Change detection outputs:

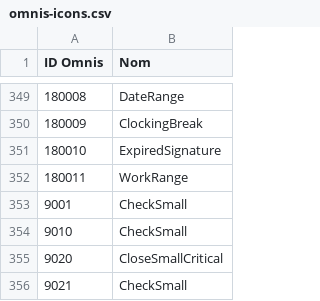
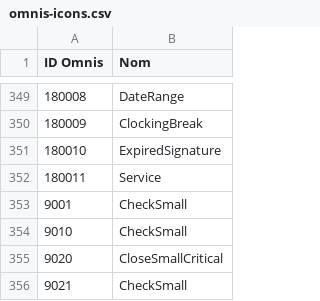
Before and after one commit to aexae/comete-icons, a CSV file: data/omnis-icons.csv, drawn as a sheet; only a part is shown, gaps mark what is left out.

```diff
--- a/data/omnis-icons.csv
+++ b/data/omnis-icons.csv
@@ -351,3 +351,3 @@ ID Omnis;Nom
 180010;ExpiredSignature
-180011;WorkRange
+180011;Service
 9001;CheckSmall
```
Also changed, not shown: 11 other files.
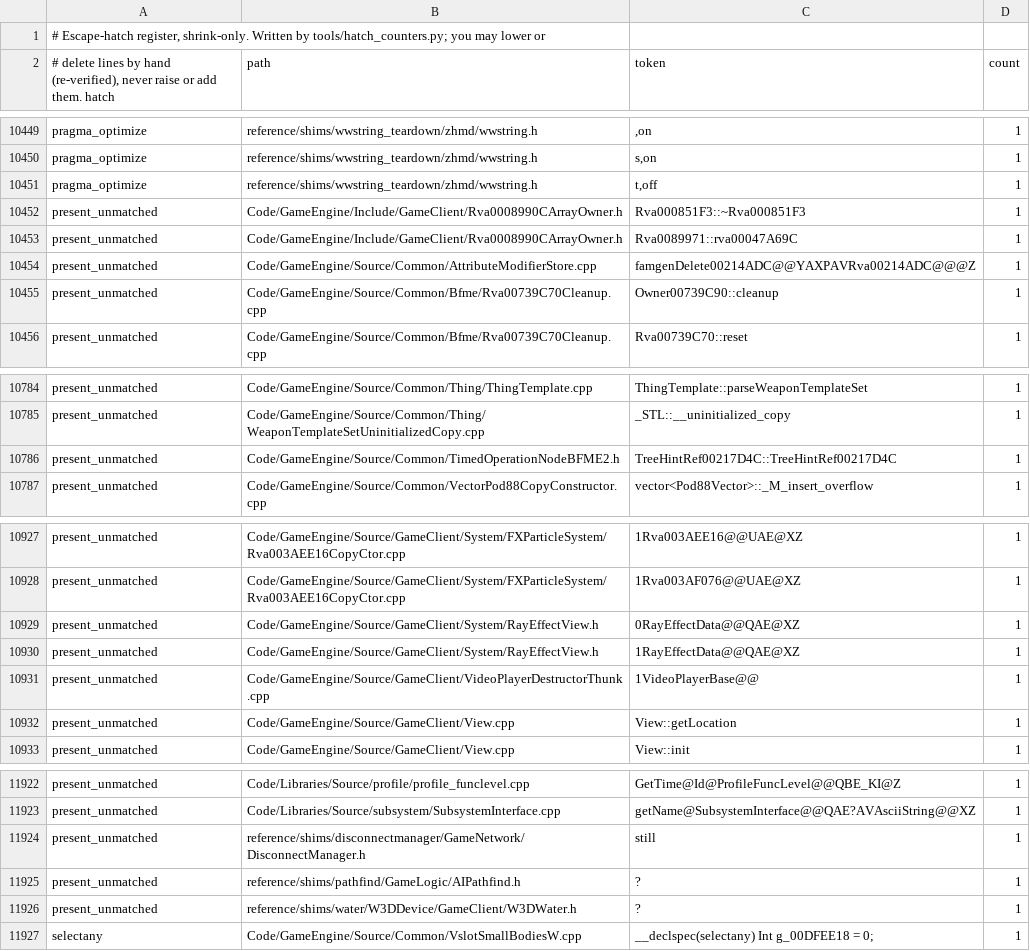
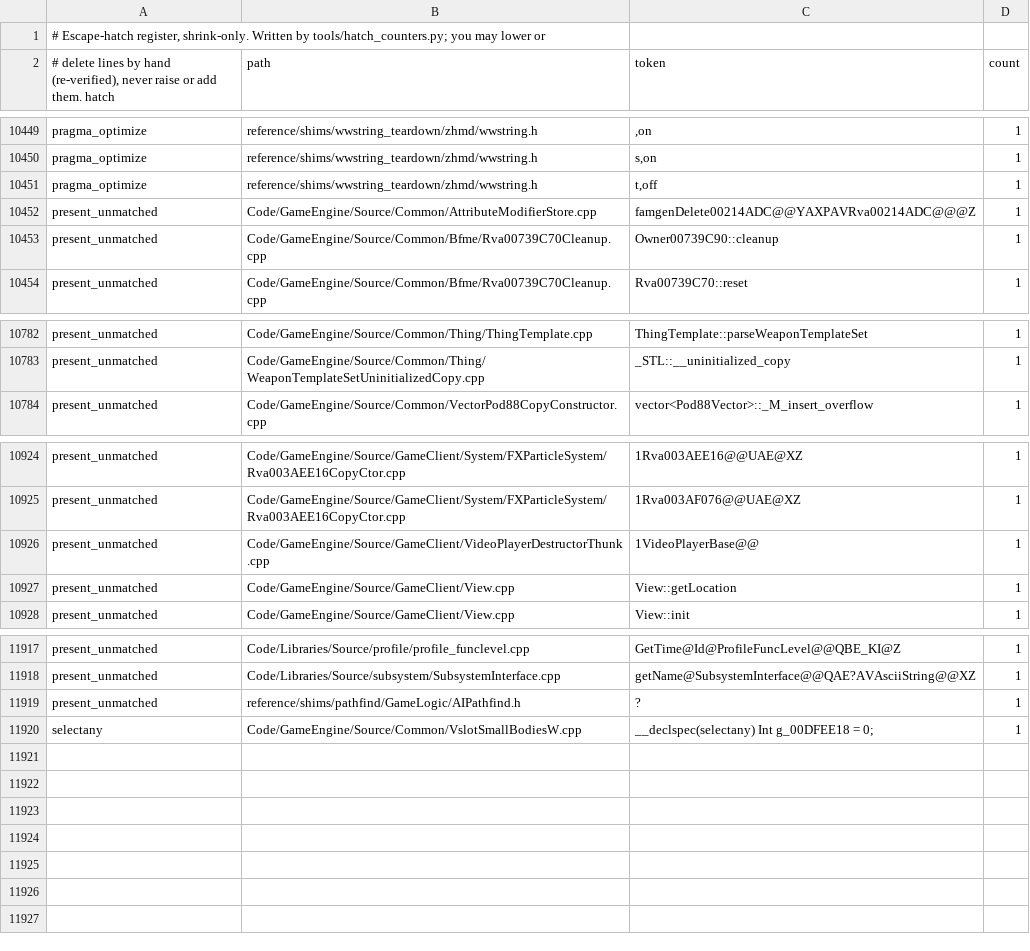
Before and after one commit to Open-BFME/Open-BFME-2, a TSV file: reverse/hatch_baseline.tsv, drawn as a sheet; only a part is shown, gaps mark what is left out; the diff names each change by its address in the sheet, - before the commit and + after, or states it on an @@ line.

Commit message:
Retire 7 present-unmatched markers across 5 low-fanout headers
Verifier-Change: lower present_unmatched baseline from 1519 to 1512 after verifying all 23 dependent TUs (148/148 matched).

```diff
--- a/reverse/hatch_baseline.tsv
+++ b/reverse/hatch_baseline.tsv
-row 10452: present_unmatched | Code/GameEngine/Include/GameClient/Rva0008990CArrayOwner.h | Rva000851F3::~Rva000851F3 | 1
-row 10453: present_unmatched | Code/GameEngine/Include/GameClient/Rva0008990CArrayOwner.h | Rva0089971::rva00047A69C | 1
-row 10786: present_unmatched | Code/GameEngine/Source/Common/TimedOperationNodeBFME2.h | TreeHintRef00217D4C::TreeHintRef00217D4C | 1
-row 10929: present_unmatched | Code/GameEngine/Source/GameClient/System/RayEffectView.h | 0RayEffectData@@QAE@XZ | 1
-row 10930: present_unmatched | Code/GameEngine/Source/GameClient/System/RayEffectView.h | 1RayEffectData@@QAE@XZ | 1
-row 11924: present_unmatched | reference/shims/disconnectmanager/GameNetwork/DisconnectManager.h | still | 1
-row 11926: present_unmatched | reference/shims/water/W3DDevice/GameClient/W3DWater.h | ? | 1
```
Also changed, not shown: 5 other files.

--

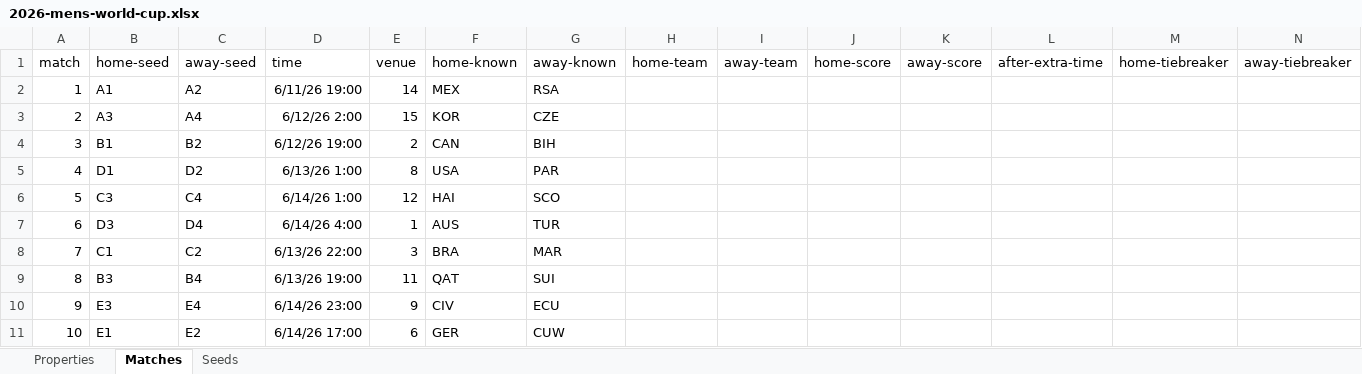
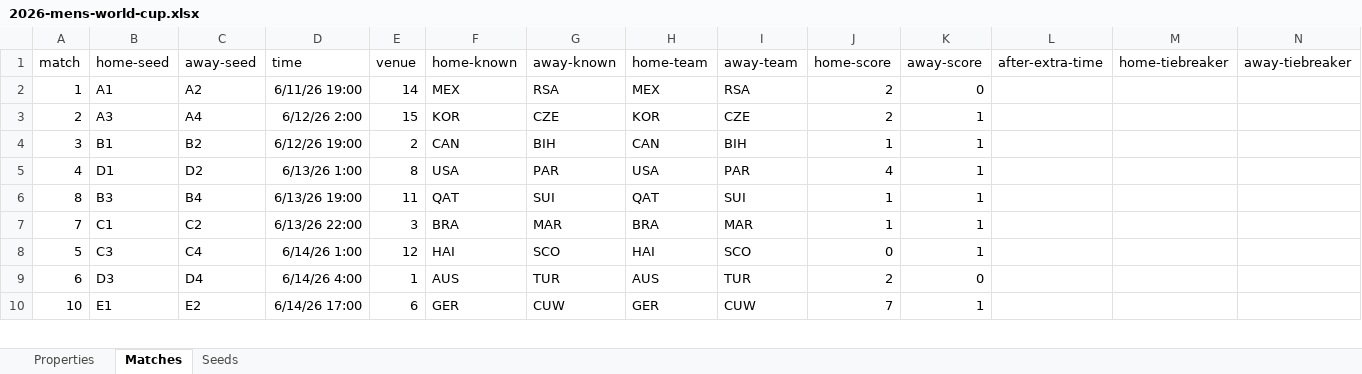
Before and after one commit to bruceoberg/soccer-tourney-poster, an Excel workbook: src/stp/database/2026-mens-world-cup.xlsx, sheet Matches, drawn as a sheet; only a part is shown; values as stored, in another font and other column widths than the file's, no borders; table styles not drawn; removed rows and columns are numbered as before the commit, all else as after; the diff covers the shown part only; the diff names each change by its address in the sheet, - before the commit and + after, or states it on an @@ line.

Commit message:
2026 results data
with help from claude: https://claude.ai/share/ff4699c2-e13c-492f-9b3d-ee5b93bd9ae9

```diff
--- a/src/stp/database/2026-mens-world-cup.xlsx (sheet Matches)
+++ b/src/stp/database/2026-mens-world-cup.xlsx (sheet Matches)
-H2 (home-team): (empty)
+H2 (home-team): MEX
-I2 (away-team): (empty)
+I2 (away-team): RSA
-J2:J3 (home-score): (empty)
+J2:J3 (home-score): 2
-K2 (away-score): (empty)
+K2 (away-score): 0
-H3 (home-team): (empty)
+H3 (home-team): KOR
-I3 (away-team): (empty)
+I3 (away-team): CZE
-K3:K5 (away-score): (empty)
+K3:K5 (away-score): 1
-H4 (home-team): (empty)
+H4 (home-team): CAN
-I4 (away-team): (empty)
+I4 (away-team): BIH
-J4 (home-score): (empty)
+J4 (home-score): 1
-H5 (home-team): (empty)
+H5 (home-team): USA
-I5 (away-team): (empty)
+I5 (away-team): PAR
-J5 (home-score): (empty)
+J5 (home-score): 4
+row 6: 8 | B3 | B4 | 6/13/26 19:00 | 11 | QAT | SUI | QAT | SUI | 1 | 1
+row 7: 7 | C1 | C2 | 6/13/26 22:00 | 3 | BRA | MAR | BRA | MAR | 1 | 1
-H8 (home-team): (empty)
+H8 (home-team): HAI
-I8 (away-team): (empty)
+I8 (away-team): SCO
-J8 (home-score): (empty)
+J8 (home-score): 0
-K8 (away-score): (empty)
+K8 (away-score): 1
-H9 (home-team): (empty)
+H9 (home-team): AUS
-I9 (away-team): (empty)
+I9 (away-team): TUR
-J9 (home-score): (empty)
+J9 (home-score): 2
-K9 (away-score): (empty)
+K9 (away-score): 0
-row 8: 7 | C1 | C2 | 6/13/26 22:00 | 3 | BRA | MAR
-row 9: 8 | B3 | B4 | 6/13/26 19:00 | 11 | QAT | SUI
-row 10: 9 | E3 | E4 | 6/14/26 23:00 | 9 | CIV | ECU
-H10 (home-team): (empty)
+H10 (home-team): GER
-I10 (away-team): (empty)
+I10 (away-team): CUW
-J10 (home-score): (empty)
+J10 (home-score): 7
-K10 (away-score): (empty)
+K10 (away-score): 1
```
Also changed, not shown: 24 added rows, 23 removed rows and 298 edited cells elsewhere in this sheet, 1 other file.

:: What you should do ::
A complete answer gives every line of the data that includes "RayEffectView".

:: Reply ::
-row 10929: present_unmatched | Code/GameEngine/Source/GameClient/System/RayEffectView.h | 0RayEffectData@@QAE@XZ | 1
-row 10930: present_unmatched | Code/GameEngine/Source/GameClient/System/RayEffectView.h | 1RayEffectData@@QAE@XZ | 1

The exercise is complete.